peal was accompanied by a declaratory assertion of the power of Parliament to tax the colonies in all cases whatever.
This reservation, however, of the abstract right gave little umbrage to the colonists, who regarded it merely as an emollient for the offended pride-a salvo for the wounded honour of Great Britain, and verily believed that no new attempt would be made to reduce the principle to practice. But it was soon discovered that they had reposed too much faith in the intelligence, prudence, and moderation of the British statesmen of that day. Before two years had elapsed, the very men who had consented to the repeal of the Stamp Act brought into Parliament a bill equally objectionable in principle, though less odious in its features and oppressive in its operation; and this bill became a law, almost without opposition. After a long course of patient remonstrance and constitutional resistance to the execution of this act, a general congress was proposed at town meetings in New-York and Boston, and more formally recommended by a majority of the Virginia Assembly, upon the dissolution of that body in consequence of its opposition to the claims of Parliament. The committees of correspondence established in the several colonies selected the city of Philadelphia as the place, and appointed the tenth of September, 1774, as the time of meeting of the first Continental Congress.
The members of that illustrious body were in general elected by the colonial legislatures; but in some instances a different method was pursued, which, for the most part, was adopted from necessity.
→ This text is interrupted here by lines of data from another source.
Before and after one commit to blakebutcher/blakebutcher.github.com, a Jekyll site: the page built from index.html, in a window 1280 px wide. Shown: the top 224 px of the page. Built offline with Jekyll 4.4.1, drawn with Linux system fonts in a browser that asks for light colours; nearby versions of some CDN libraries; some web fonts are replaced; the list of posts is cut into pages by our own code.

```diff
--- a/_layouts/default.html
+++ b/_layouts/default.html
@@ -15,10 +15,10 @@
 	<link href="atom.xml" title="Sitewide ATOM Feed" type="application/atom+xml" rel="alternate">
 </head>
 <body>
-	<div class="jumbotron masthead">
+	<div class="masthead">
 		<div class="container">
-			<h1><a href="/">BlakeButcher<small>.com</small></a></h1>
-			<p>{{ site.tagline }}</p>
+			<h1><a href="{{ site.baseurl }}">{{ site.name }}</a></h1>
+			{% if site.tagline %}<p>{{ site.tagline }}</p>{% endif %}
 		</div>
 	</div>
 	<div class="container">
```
In New-Jersey and Maryland, the elections were made by committees chosen in the several counties for that purpose ; and in New-York, where the